**WHAT YOU WILL DO**
Would you output the entries below only from the line containing "const pathLine = W3D.cable(S, [[PH.x, .1, PH.z" through the line containing "---------- number figures", exactly as they stand and with both ends included?

**DATASET**
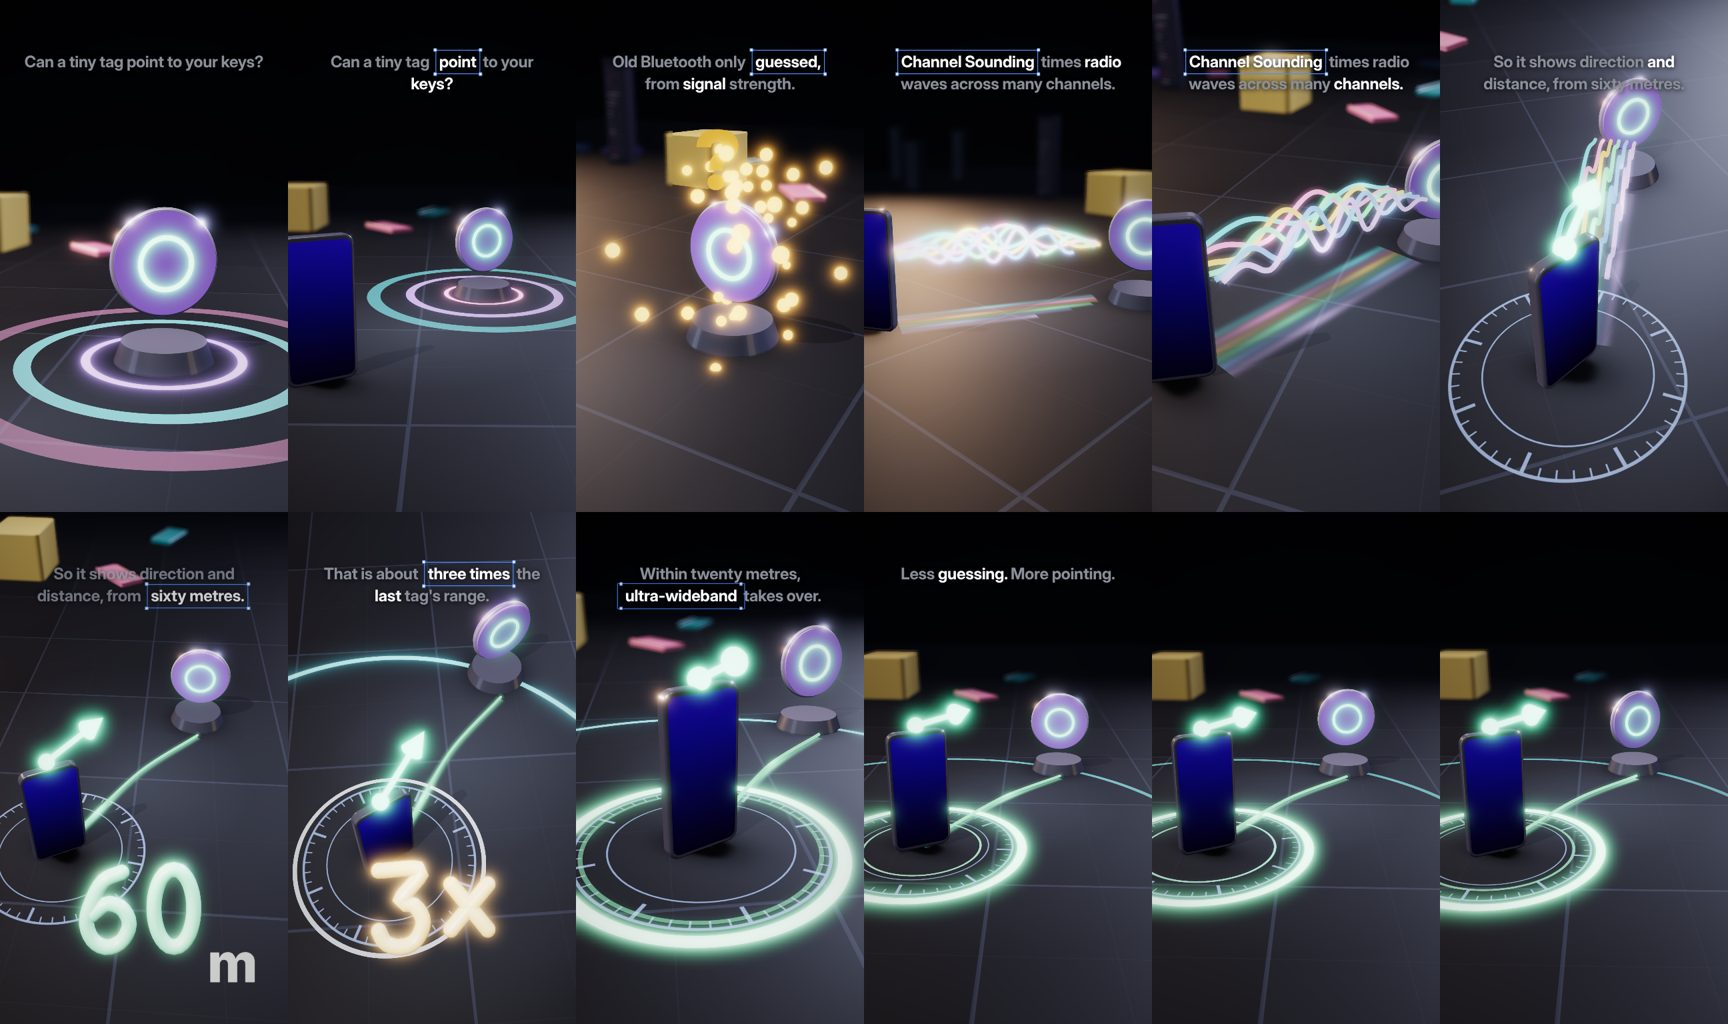
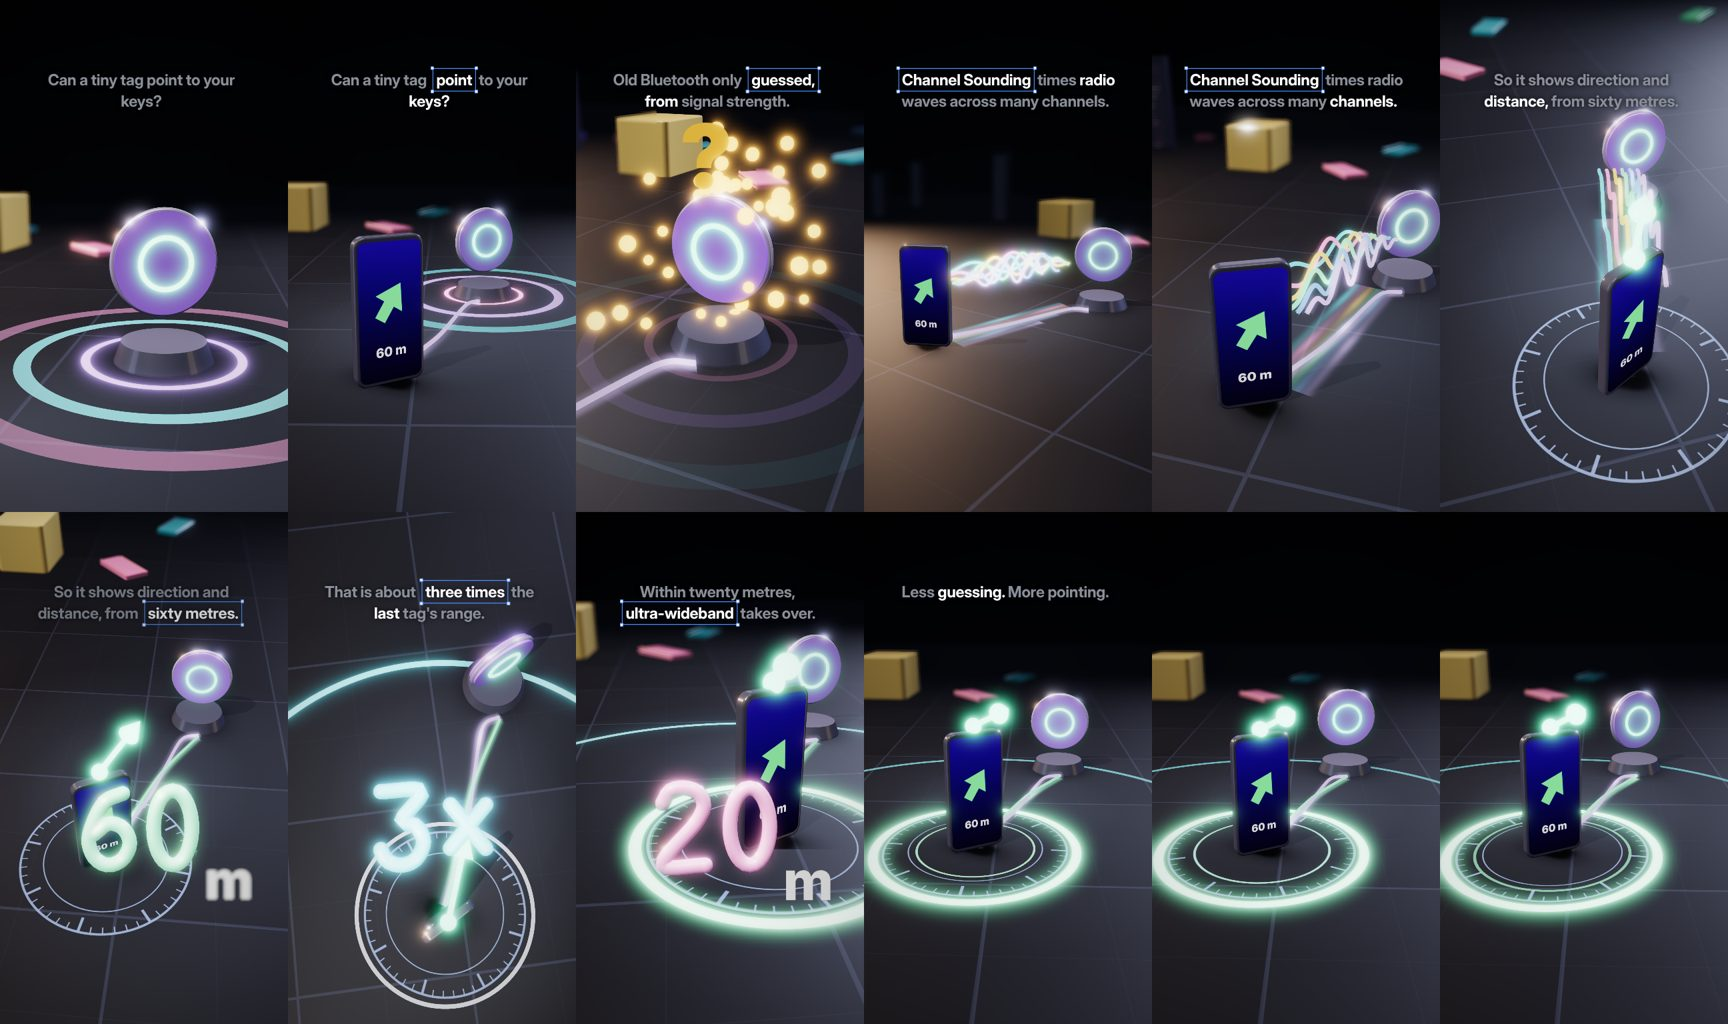
Tech 26 Nov: stills-check fixes (finder screen on the phone, numbers clear of the labels, top-down rings, wider wave shot)
Claude-Session: https://claude.ai/code/session_01AYvWRi1DCVCuQRkoQTx1Cy

diff --git a/techkit/scenes/tag-sounding.html b/techkit/scenes/tag-sounding.html
@@ -22,8 +22,8 @@ const world = W3D.world(S, { seed: 33, props: 30, radius: [14, 40], heroZone: 14
 const L = W3D.lib, gloss = W3D.gloss;
 
 // ---------- the cast: a phone (you), the tag on a plinth (your keys) ----------
-const PH = V(-1.0, 0, 3.2), TG = V(2.0, 0, -3.6), TAGY = 1.9;
-const phone = L.phone(THREE, { w: 1.5, h: 3.1, screenA: '#3a1f9e', screenB: '#120a2c' }); phone.position.copy(PH); phone.rotation.y = .5; S.scene.add(phone);
+const PH = V(-0.5, 0, 3.2), TG = V(2.0, 0, -3.6), TAGY = 1.9;
+const phone = L.phone(THREE, { w: 1.5, h: 3.1, screenA: '#3a1f9e', screenB: '#120a2c', screen: (c, w, h) => { c.save(); c.translate(w / 2, h * .42); c.rotate(-1.0); c.fillStyle = '#42ff8c'; c.beginPath(); c.moveTo(w * .3, 0); c.lineTo(-w * .05, -w * .25); c.lineTo(-w * .05, -w * .09); c.lineTo(-w * .32, -w * .09); c.lineTo(-w * .32, w * .09); c.lineTo(-w * .05, w * .09); c.lineTo(-w * .05, w * .25); c.closePath(); c.fill(); c.restore(); c.fillStyle = '#fff'; c.font = '800 ' + Math.round(w * .2) + 'px Inter, DejaVu Sans, sans-serif'; c.textAlign = 'center'; c.fillText('60 m', w / 2, h * .82); } }); phone.position.copy(PH); phone.rotation.y = .5; S.scene.add(phone);
 const tag = new THREE.Group(); tag.position.copy(TG); S.scene.add(tag);
 const plinth = new THREE.Mesh(new THREE.CylinderGeometry(.85, 1.0, .4, 48), gloss(THREE, 0x1b1d27, { roughness: .3, metalness: .4 })); plinth.position.y = .2; tag.add(plinth);
 const disc = new THREE.Group(); disc.position.y = TAGY; tag.add(disc);
@@ -65,7 +65,7 @@ const dirBeam = W3D.cable(S, [[PH.x, .12, PH.z], [lerp(PH.x, TG.x, .5), .12, ler
 const pathLine = W3D.cable(S, [[PH.x, .1, PH.z - .2], [lerp(PH.x, TG.x, .4), .1, lerp(PH.z, TG.z, .4) + .3], [lerp(PH.x, TG.x, .75), .1, lerp(PH.z, TG.z, .75) - .2], [TG.x, .1, TG.z + 1.1]], { color: 0xb08cff, radius: .055, glow: 1.5, segments: 80, light: 0, halo: .22, floorGlow: .7, floorStrength: .5, pulse: { speed: .4, width: .06 } });
 // ---------- number figures (ride the camera, lower part of the frame) ----------
 const mkFig = (txt, col, unit) => { const g = new THREE.Group(), f = L.figure(THREE, txt, { height: 1.45, color: col, radius: .1, emissive: .18 }); g.add(f); if (unit) { const u = new THREE.Mesh(new THREE.PlaneGeometry(1.3, 1.3), new THREE.MeshBasicMaterial({ map: W3D.tex(THREE, 128, 128, (c, w, h) => { c.fillStyle = '#fff'; c.font = '800 100px Inter, DejaVu Sans, sans-serif'; c.textAlign = 'center'; c.textBaseline = 'middle'; c.fillText(unit, w / 2, h / 2); }), transparent: true, toneMapped: false, fog: false })); u.position.set(f.userData.size.x / 2 + .55, -.35, 0); g.add(u); g.userData.w = f.userData.size.x + 1.1; } else g.userData.w = f.userData.size.x; g.visible = false; S.scene.add(g); g.traverse((m) => { if (m.isMesh) m.castShadow = false; }); return g; };
-const fig60 = mkFig('60', 0x42ff8c, 'm'), fig3 = mkFig('3x', 0xffa23a, ''), fig20 = mkFig('20', 0x22d3ee, 'm');
+const fig60 = mkFig('60', 0x42ff8c, 'm'), fig3 = mkFig('3x', 0x22d3ee, ''), fig20 = mkFig('20', 0xff6ac1, 'm');
 
 // ---------- captions ----------
 const KEYS = [[4, 4], [3, 3], [0, 1], [7, 8], [3, 4], [3, 3], [3, 3]];
@@ -83,10 +83,10 @@ const cam = W3D.camPath(S, [
   { t: 0, pos: [3.6, 3.4, 5.2], look: [2, 2.2, -3.6], fov: 50 },                        // 1 close on the tag, already moving
   { t: C.point + .9, pos: [.4, 4.6, 13.5], look: [.3, 1.9, -.6], fov: 52 },             // 2 pull back: phone and tag
   { t: C.guess + .5, pos: [6.2, 5.2, 5.2], look: [2, 1.8, -3.6], fov: 50 },            // 3 swing round the fuzzy zone
-  { t: C.sounding + .4, pos: [9.2, 4.6, 10.2], look: [.2, 2.4, -.4], fov: 58 },        // 4 low side track along the waves
+  { t: C.sounding + .4, pos: [10.4, 5.0, 12.0], look: [.2, 2.3, -.4], fov: 60 },        // 4 low side track along the waves
   { t: C.dir + .3, pos: [-3.8, 8.2, 9.2], look: [-.8, 1.7, .6], fov: 52 },            // 5 high over the phone: the compass
   { t: C.sixty + .8, pos: [1.0, 10.5, 12.5], look: [.2, 0, -.6], fov: 54 },             // wide high: the whole line
-  { t: C.three + .5, pos: [-.5, 14.5, 9.5], look: [-.2, 0, -.2], fov: 52 },             // 6 top-down: rings
+  { t: C.three + .5, pos: [0, 17.5, 1.5], look: [0, 0, -1.6], fov: 52 },             // 6 top-down: rings
   { t: C.twenty + .3, pos: [-3.2, 5.4, 10.6], look: [-1.7, 1.2, 2.8], fov: 52 },         // 7 close on the phone, UWB ring
   { t: C.less + .3, pos: [.8, 6.2, 15.5], look: [.2, 1.1, -.2], fov: 52 },              // 8 back to the tag
   { t: TOTAL, pos: [.5, 6.0, 15.0], look: [.2, 1.1, -.2], fov: 52 },                    // held payoff
@@ -119,9 +119,9 @@ function frame(t) {
   dial.visible = na > .01; dial.material.opacity = 1; dial.scale.setScalar(Math.max(.001, na)); dial.rotation.z = (t - C.dir) * .25;
   dirBeam.reveal(ease(prog(t, C.dir + .5, C.dir + 1.3))); dirBeam.update(t, 1);
   // figures follow the camera in the lower part of the frame
-  S.cam.updateMatrixWorld(); const ray = V(0, -.7, .5).unproject(S.cam).sub(S.cam.position).normalize();
+  S.cam.updateMatrixWorld(); const ray = V(0, -.38, .5).unproject(S.cam).sub(S.cam.position).normalize();
   const f60 = eback(prog(t, C.sixty - .05, C.sixty + .45)) * (1 - sm(prog(t, C.three - .1, C.three + .1))), f3 = eback(prog(t, C.three - .05, C.three + .45)) * (1 - sm(prog(t, C.twenty - .1, C.twenty + .1))), f20 = eback(prog(t, C.twenty - .05, C.twenty + .45)) * (1 - sm(prog(t, C.less - .1, C.less + .1)));
-  [[fig60, f60], [fig3, f3], [fig20, f20]].forEach(([f, a]) => { f.visible = a > .01; f.scale.setScalar(Math.max(.001, a)); f.position.copy(S.cam.position).addScaledVector(ray, 10); f.quaternion.copy(S.cam.quaternion); f.translateX(-f.userData.w * .5 * f.scale.x * 0 + 0); });
+  [[fig60, f60], [fig3, f3], [fig20, f20]].forEach(([f, a]) => { f.visible = a > .01; f.scale.setScalar(Math.max(.001, a)); f.position.copy(S.cam.position).addScaledVector(ray, 7); f.scale.multiplyScalar(.7); f.quaternion.copy(S.cam.quaternion); f.translateX(-f.userData.w * .5 * f.scale.x * 0 + 0); });
   // rings on the floor: old range (grey) -> 3x (cyan) at "three"; UWB (green, inside) at "twenty"
   const oldK = sm(prog(t, C.three - .5, C.three - .1)) * (1 - sm(prog(t, C.twenty - .2, C.twenty + .2)) * .8);
   setRing(oldRing, PH.x, PH.z, oldK, 1, 1.5);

**ANSWER TO THIS EXERCISE**
 const pathLine = W3D.cable(S, [[PH.x, .1, PH.z - .2], [lerp(PH.x, TG.x, .4), .1, lerp(PH.z, TG.z, .4) + .3], [lerp(PH.x, TG.x, .75), .1, lerp(PH.z, TG.z, .75) - .2], [TG.x, .1, TG.z + 1.1]], { color: 0xb08cff, radius: .055, glow: 1.5, segments: 80, light: 0, halo: .22, floorGlow: .7, floorStrength: .5, pulse: { speed: .4, width: .06 } });
 // ---------- number figures (ride the camera, lower part of the frame) ----------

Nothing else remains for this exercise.